DIRECTIONS
Pick out every line of the entries below where "contrast" occurs, and copy those lines.

Data items
----

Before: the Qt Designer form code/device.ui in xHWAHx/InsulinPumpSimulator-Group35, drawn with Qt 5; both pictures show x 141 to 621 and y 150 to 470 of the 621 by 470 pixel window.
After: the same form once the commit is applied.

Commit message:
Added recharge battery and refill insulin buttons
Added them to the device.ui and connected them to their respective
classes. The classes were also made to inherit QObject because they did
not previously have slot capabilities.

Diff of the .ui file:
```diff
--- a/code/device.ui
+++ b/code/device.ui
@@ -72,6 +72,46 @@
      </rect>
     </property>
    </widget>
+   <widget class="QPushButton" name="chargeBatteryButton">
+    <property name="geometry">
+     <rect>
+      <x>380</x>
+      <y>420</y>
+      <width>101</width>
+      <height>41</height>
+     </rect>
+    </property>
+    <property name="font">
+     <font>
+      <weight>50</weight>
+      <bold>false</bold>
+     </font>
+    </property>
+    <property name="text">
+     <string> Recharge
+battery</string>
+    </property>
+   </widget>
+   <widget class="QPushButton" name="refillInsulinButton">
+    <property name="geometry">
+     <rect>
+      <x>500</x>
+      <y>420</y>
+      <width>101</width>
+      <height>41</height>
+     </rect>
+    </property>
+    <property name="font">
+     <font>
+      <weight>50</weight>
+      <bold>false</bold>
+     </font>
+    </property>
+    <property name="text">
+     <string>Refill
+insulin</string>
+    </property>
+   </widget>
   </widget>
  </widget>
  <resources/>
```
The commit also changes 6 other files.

----

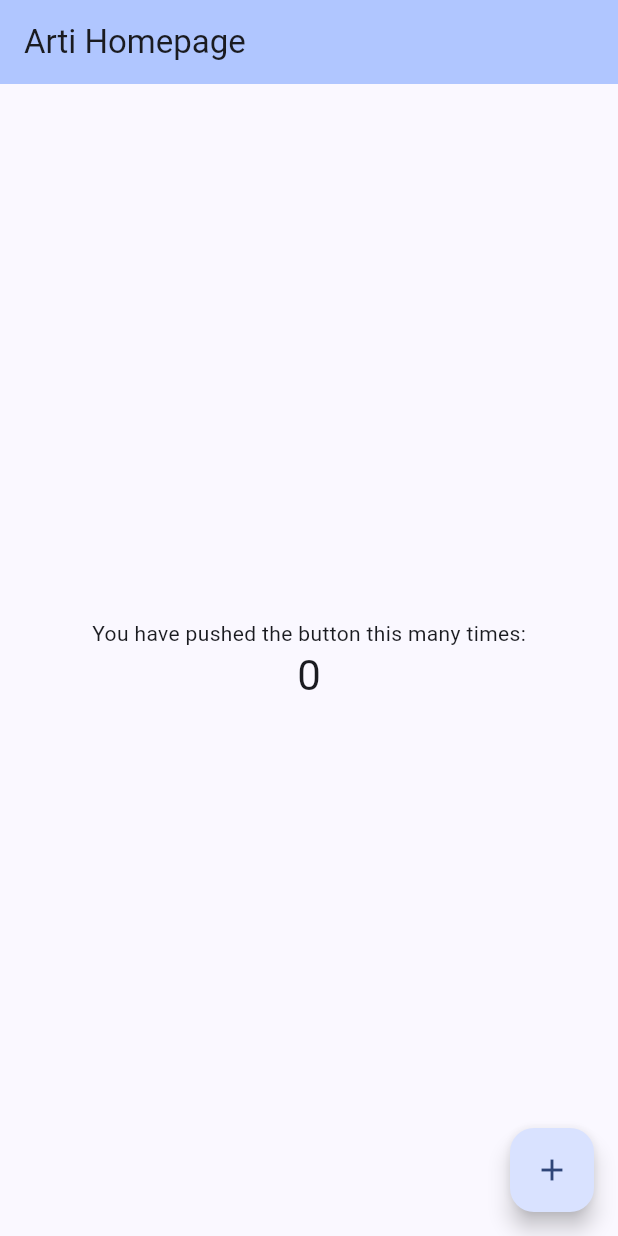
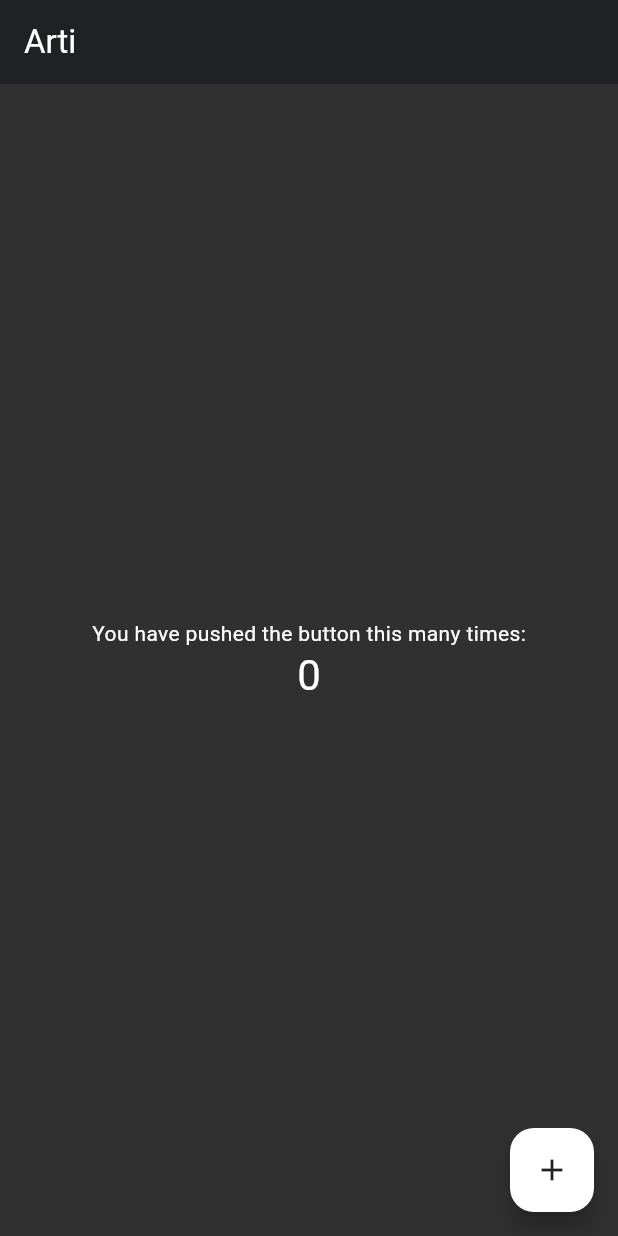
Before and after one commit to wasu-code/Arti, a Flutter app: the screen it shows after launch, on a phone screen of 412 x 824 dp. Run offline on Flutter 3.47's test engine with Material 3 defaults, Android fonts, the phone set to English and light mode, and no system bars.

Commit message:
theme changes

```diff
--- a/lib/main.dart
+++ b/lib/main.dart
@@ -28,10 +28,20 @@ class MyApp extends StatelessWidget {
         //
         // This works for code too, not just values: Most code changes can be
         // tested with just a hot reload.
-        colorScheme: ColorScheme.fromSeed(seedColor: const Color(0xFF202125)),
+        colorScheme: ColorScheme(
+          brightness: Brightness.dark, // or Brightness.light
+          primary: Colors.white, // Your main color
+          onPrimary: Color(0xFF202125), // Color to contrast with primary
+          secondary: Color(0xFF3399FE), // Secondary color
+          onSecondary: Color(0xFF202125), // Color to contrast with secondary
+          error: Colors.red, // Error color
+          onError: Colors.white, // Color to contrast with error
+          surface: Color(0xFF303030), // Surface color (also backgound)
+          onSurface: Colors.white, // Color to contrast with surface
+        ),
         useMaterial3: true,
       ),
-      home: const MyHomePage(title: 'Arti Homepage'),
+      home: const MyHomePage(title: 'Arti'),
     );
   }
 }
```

----

WRITTEN SOLUTION
+          onPrimary: Color(0xFF202125), // Color to contrast with primary
+          onSecondary: Color(0xFF202125), // Color to contrast with secondary
+          onError: Colors.white, // Color to contrast with error
+          onSurface: Colors.white, // Color to contrast with surface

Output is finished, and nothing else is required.